[Before-and-after change data]
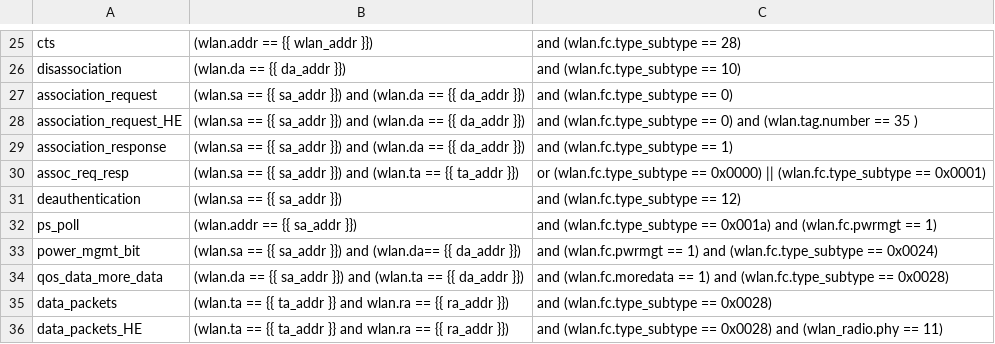
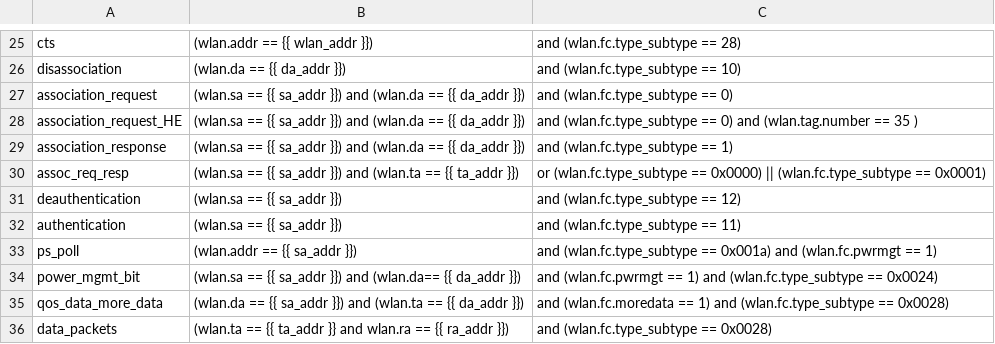
Before and after one commit to avinashsilabs/Sample_App_Automation_utf, a CSV file: config/sniffer_filter.csv, drawn as a sheet; only a part is shown, gaps mark what is left out; the shorter side is filled out with more unchanged rows; the diff names each change by its address in the sheet, - before the commit and + after, or states it on an @@ line.

Commit message:
Pull request #2325: Added new test case for authentication timeout and sniffer filter
Merge in IOT_INFRA_SW/utf_wifi from WIFI_BT_UTFHELP-3183-wsdk-3.0-automation-and-validation-of-request-timeout-test-plan-authentication to release/milestone51

Squashed commit of the following:

commit 7698a49d53d3595c8b7db57dd7f0596c5e69e464
Author: sasharma <saurabh.sharma@silabs.com>
Date:   Fri Dec 8 15:49:31 2023 +0530

    Address the review comments for headline

commit f3eb563d5705c4b3b70f7021a55b6e0bf3449688
Author: sasharma <saurabh.sharma@silabs.com>
Date:   Fri Dec 8 15:42:24 2023 +0530

    Address the review comments

commit e32e4911473f1c6067c53aaf1ef2d013e8a3df15
Author: sasharma <saurabh.sharma@silabs.com>
Date:   Thu Dec 7 23:47:10 2023 +0530

    Added new test case for authentication timeout and sniffer filter

```diff
--- a/config/sniffer_filter.csv
+++ b/config/sniffer_filter.csv
+row 32: authentication | (wlan.sa == {{ sa_addr }}) | and (wlan.fc.type_subtype == 11)
```
Also changed, not shown: 1 other file.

PROBLEM:
Your task is to set down every entry exactly, leaving out any picture it contains.

EXERCISE ANSWER:
Before and after one commit to avinashsilabs/Sample_App_Automation_utf, a CSV file: config/sniffer_filter.csv, drawn as a sheet; only a part is shown, gaps mark what is left out; the shorter side is filled out with more unchanged rows; the diff names each change by its address in the sheet, - before the commit and + after, or states it on an @@ line.

Commit message:
Pull request #2325: Added new test case for authentication timeout and sniffer filter
Merge in IOT_INFRA_SW/utf_wifi from WIFI_BT_UTFHELP-3183-wsdk-3.0-automation-and-validation-of-request-timeout-test-plan-authentication to release/milestone51

Squashed commit of the following:

commit 7698a49d53d3595c8b7db57dd7f0596c5e69e464
Author: sasharma <saurabh.sharma@silabs.com>
Date:   Fri Dec 8 15:49:31 2023 +0530

    Address the review comments for headline

commit f3eb563d5705c4b3b70f7021a55b6e0bf3449688
Author: sasharma <saurabh.sharma@silabs.com>
Date:   Fri Dec 8 15:42:24 2023 +0530

    Address the review comments

commit e32e4911473f1c6067c53aaf1ef2d013e8a3df15
Author: sasharma <saurabh.sharma@silabs.com>
Date:   Thu Dec 7 23:47:10 2023 +0530

    Added new test case for authentication timeout and sniffer filter

```diff
--- a/config/sniffer_filter.csv
+++ b/config/sniffer_filter.csv
+row 32: authentication | (wlan.sa == {{ sa_addr }}) | and (wlan.fc.type_subtype == 11)
```
Also changed, not shown: 1 other file.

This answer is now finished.